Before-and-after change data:
Start of Block
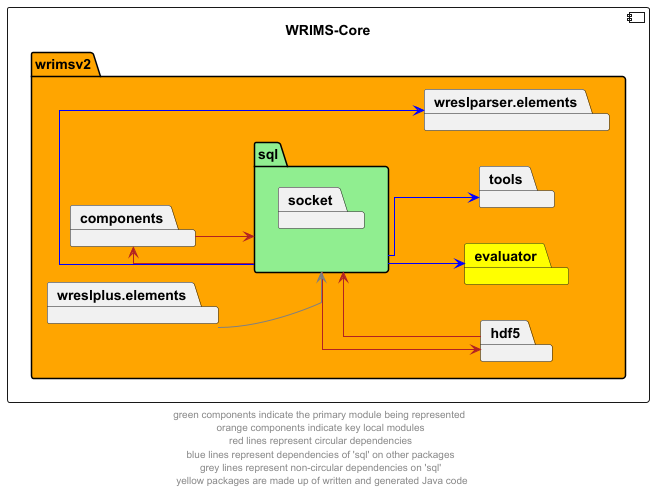
Earlier version of the PlantUML export docs/diagrams/wrims-core/wrims-core_sql.png (CentralValleyModeling/wrims).
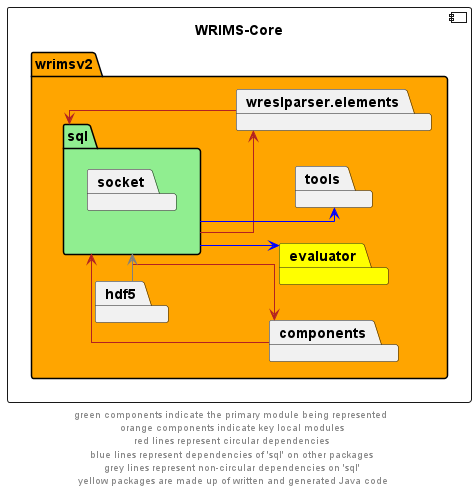
After the change.

Change to the diagram source:
```diff
@@ -12,19 +12,17 @@
         package hdf5
         package tools
         package wreslparser.elements
-        package wreslplus.elements
 }
 
-sql -r->  components #firebrick
+sql -->  components #firebrick
 components --> sql #firebrick
+sql -->  wreslparser.elements #firebrick
+wreslparser.elements --> sql #firebrick
 
 sql -->  evaluator #blue
-sql --> hdf5 #firebrick
 sql --> tools #blue
-sql -d->  wreslparser.elements #blue
 
-wreslplus.elements --> sql #grey
-hdf5 -l-> sql #firebrick
+hdf5 -l-> sql #grey
 
 
 footer "green components indicate the primary module being represented \n orange components indicate key local modules \n red lines represent circular dependencies \n blue lines represent dependencies of 'sql' on other packages \n grey lines represent non-circular dependencies on 'sql' \n yellow packages are made up of written and generated Java code"
```
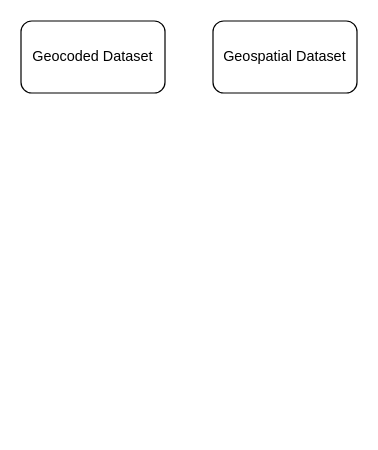
Before: sora/graphic_linking_job_simple.drawio in traveller195/draw_io, a draw.io diagram. Source tidied: cells renumbered, new cells numbered last; positions are measured from the earlier drawing's top-left corner, leaving out a move shared by most shapes. Both pictures are drawn from the tidied source at 120%, with x=0, y=0 at pixel (20, 20).
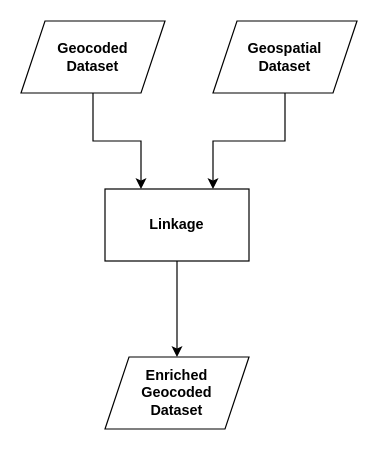
The same page after the edit.

What changed in the source:
```diff
@@
 <mxGraphModel>
   <root>
     <mxCell id="0" />
     <mxCell id="1" parent="0" />
+    <mxCell id="4" style="edgeStyle=orthogonalEdgeStyle;rounded=0;jettySize=auto;html=1;exitX=0.5;exitY=1;exitDx=0;exitDy=0;entryX=0.75;entryY=0;entryDx=0;entryDy=0;" parent="1" edge="1" source="3" target="7">
+      <mxGeometry relative="1" as="geometry" />
+    </mxCell>
+    <mxCell id="3" value="Geospatial&lt;br&gt;Dataset" style="shape=parallelogram;perimeter=parallelogramPerimeter;whiteSpace=wrap;html=1;fixedSize=1;rounded=0;fontStyle=1;" parent="1" vertex="1">
+      <mxGeometry x="160" width="120" height="60" as="geometry" />
+    </mxCell>
+    <mxCell id="5" style="edgeStyle=orthogonalEdgeStyle;rounded=0;jettySize=auto;html=1;exitX=0.5;exitY=1;exitDx=0;exitDy=0;entryX=0.25;entryY=0;entryDx=0;entryDy=0;" parent="1" edge="1" source="2" target="7">
+      <mxGeometry relative="1" as="geometry" />
+    </mxCell>
-    <mxCell id="2" value="Geocoded Dataset" style="rounded=1;whiteSpace=wrap;html=1;" parent="1" vertex="1">
+    <mxCell id="2" value="Geocoded&lt;br&gt;Dataset" style="shape=parallelogram;perimeter=parallelogramPerimeter;whiteSpace=wrap;html=1;fixedSize=1;rounded=0;fontStyle=1;" parent="1" vertex="1">
       <mxGeometry width="120" height="60" as="geometry" />
     </mxCell>
-    <mxCell id="3" value="Geospatial Dataset" style="rounded=1;whiteSpace=wrap;html=1;" parent="1" vertex="1">
-      <mxGeometry x="160" width="120" height="60" as="geometry" />
-    </mxCell>
+    <mxCell id="6" style="edgeStyle=orthogonalEdgeStyle;rounded=0;jettySize=auto;html=1;exitX=0.5;exitY=1;exitDx=0;exitDy=0;entryX=0.5;entryY=0;entryDx=0;entryDy=0;" parent="1" edge="1" source="7" target="8">
+      <mxGeometry relative="1" as="geometry" />
+    </mxCell>
+    <mxCell id="7" value="Linkage" style="rounded=0;whiteSpace=wrap;html=1;fontStyle=1;" parent="1" vertex="1">
+      <mxGeometry x="70" y="140" width="120" height="60" as="geometry" />
+    </mxCell>
+    <mxCell id="8" value="Enriched&lt;br&gt;Geocoded&lt;br&gt;Dataset" style="shape=parallelogram;perimeter=parallelogramPerimeter;whiteSpace=wrap;html=1;fixedSize=1;rounded=0;fontStyle=1;" parent="1" vertex="1">
+      <mxGeometry x="70" y="280" width="120" height="60" as="geometry" />
+    </mxCell>
   </root>
 </mxGraphModel>
```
End of Block
=== Task requirements ===
Look through the entries above. Copy out every line holding the word "height".

=== Output of the exercise ===
+      <mxGeometry x="160" width="120" height="60" as="geometry" />
       <mxGeometry width="120" height="60" as="geometry" />
-      <mxGeometry x="160" width="120" height="60" as="geometry" />
+      <mxGeometry x="70" y="140" width="120" height="60" as="geometry" />
+      <mxGeometry x="70" y="280" width="120" height="60" as="geometry" />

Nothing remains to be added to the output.